◆ How to complete this task ◆
Write out every record below exactly, leaving the pictures out.

Change detection data
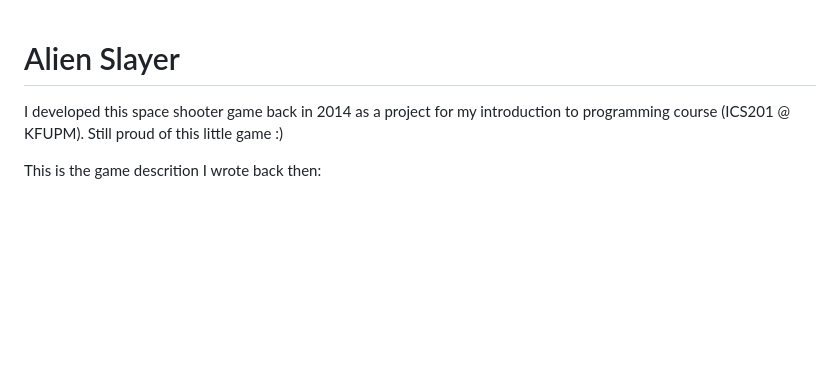
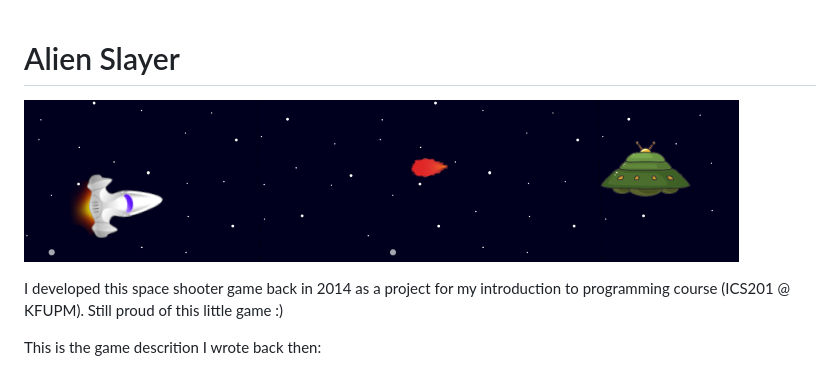
Before and after one commit to mossadhelali/alien-slayer, a Markdown page: README.md, the part around the change. Drawn GitHub-style; pictures changed too: AlienSlayer.png (added); blank space fills up the shorter version.

Commit message:
Add repo image

```diff
--- a/README.md
+++ b/README.md
@@ -1,4 +1,5 @@
 # Alien Slayer
+![alt text](AlienSlayer.png)
 
 I developed this space shooter game back in 2014 as a project for my introduction to programming course (ICS201 @ KFUPM). Still proud of this little game :)
 
```
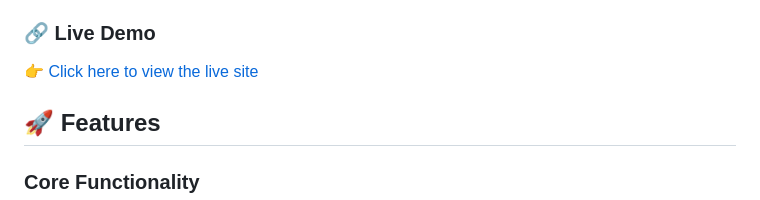
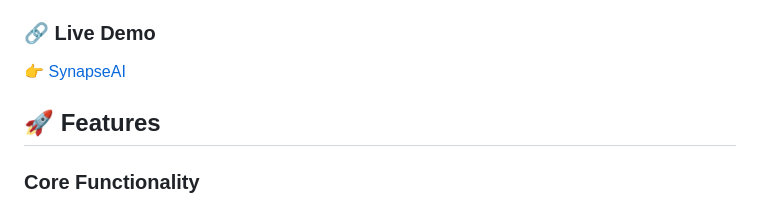
Before and after one commit to danishhly/SynapseAI, a Markdown page: README.md, the part around the change. Drawn GitHub-style.

Commit message:
Update live demo link text in README

```diff
--- a/README.md
+++ b/README.md
@@ -3,7 +3,7 @@
 A modern, visually stunning, and highly interactive landing page for SynapseAI, a fictional AI-powered vertical SaaS platform. Built with vanilla JavaScript, CSS3, and GSAP animations for a premium user experience.
 
 ### 🔗 Live Demo
-👉 [Click here to view the live site](https://synapseaico.netlify.app/)
+👉 [SynapseAI](https://synapseaico.netlify.app/)
 
 ## 🚀 Features
 
```
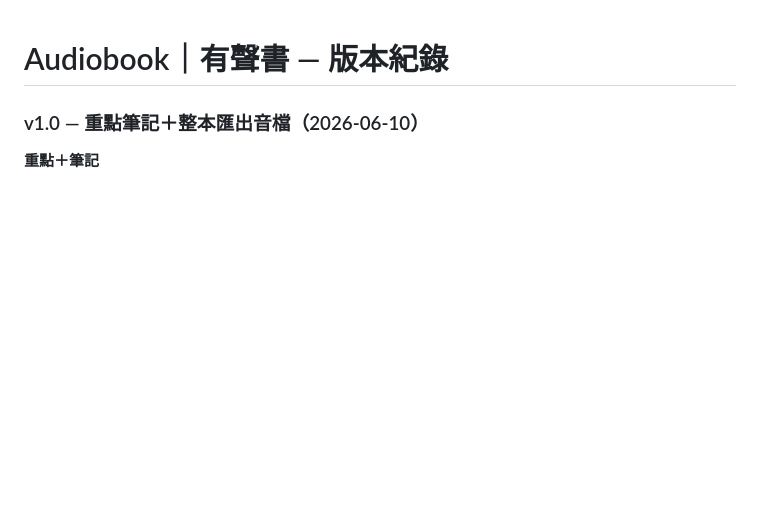
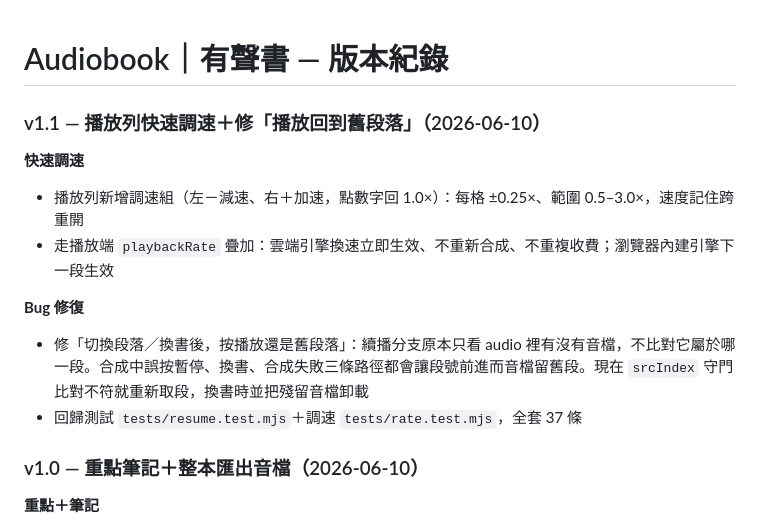
Before and after one commit to scandnavik/audiobook, a Markdown page: CHANGELOG.md, the part around the change. Drawn GitHub-style; blank space fills up the shorter version.

Commit message:
docs: CHANGELOG 補 v1.1（快速調速＋續播守門修復）
Co-Authored-By: Claude Fable 5 <noreply@anthropic.com>

```diff
--- a/CHANGELOG.md
+++ b/CHANGELOG.md
@@ -1,4 +1,14 @@
 # Audiobook｜有聲書 — 版本紀錄
+
+### v1.1 — 播放列快速調速＋修「播放回到舊段落」（2026-06-10）
+
+**快速調速**
+- 播放列新增調速組（左－減速、右＋加速，點數字回 1.0×）：每格 ±0.25×、範圍 0.5–3.0×，速度記住跨重開
+- 走播放端 `playbackRate` 疊加：雲端引擎換速立即生效、不重新合成、不重複收費；瀏覽器內建引擎下一段生效
+
+**Bug 修復**
+- 修「切換段落／換書後，按播放還是舊段落」：續播分支原本只看 audio 裡有沒有音檔，不比對它屬於哪一段。合成中誤按暫停、換書、合成失敗三條路徑都會讓段號前進而音檔留舊段。現在 `srcIndex` 守門比對不符就重新取段，換書時並把殘留音檔卸載
+- 回歸測試 `tests/resume.test.mjs`＋調速 `tests/rate.test.mjs`，全套 37 條
 
 ### v1.0 — 重點筆記＋整本匯出音檔（2026-06-10）
 
```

◆ Response to this task ◆
Before and after one commit to mossadhelali/alien-slayer, a Markdown page: README.md, the part around the change. Drawn GitHub-style; pictures changed too: AlienSlayer.png (added); blank space fills up the shorter version.

Commit message:
Add repo image

```diff
--- a/README.md
+++ b/README.md
@@ -1,4 +1,5 @@
 # Alien Slayer
+![alt text](AlienSlayer.png)
 
 I developed this space shooter game back in 2014 as a project for my introduction to programming course (ICS201 @ KFUPM). Still proud of this little game :)
 
```
Before and after one commit to danishhly/SynapseAI, a Markdown page: README.md, the part around the change. Drawn GitHub-style.

Commit message:
Update live demo link text in README

```diff
--- a/README.md
+++ b/README.md
@@ -3,7 +3,7 @@
 A modern, visually stunning, and highly interactive landing page for SynapseAI, a fictional AI-powered vertical SaaS platform. Built with vanilla JavaScript, CSS3, and GSAP animations for a premium user experience.
 
 ### 🔗 Live Demo
-👉 [Click here to view the live site](https://synapseaico.netlify.app/)
+👉 [SynapseAI](https://synapseaico.netlify.app/)
 
 ## 🚀 Features
 
```
Before and after one commit to scandnavik/audiobook, a Markdown page: CHANGELOG.md, the part around the change. Drawn GitHub-style; blank space fills up the shorter version.

Commit message:
docs: CHANGELOG 補 v1.1（快速調速＋續播守門修復）
Co-Authored-By: Claude Fable 5 <noreply@anthropic.com>

```diff
--- a/CHANGELOG.md
+++ b/CHANGELOG.md
@@ -1,4 +1,14 @@
 # Audiobook｜有聲書 — 版本紀錄
+
+### v1.1 — 播放列快速調速＋修「播放回到舊段落」（2026-06-10）
+
+**快速調速**
+- 播放列新增調速組（左－減速、右＋加速，點數字回 1.0×）：每格 ±0.25×、範圍 0.5–3.0×，速度記住跨重開
+- 走播放端 `playbackRate` 疊加：雲端引擎換速立即生效、不重新合成、不重複收費；瀏覽器內建引擎下一段生效
+
+**Bug 修復**
+- 修「切換段落／換書後，按播放還是舊段落」：續播分支原本只看 audio 裡有沒有音檔，不比對它屬於哪一段。合成中誤按暫停、換書、合成失敗三條路徑都會讓段號前進而音檔留舊段。現在 `srcIndex` 守門比對不符就重新取段，換書時並把殘留音檔卸載
+- 回歸測試 `tests/resume.test.mjs`＋調速 `tests/rate.test.mjs`，全套 37 條
 
 ### v1.0 — 重點筆記＋整本匯出音檔（2026-06-10）
 
```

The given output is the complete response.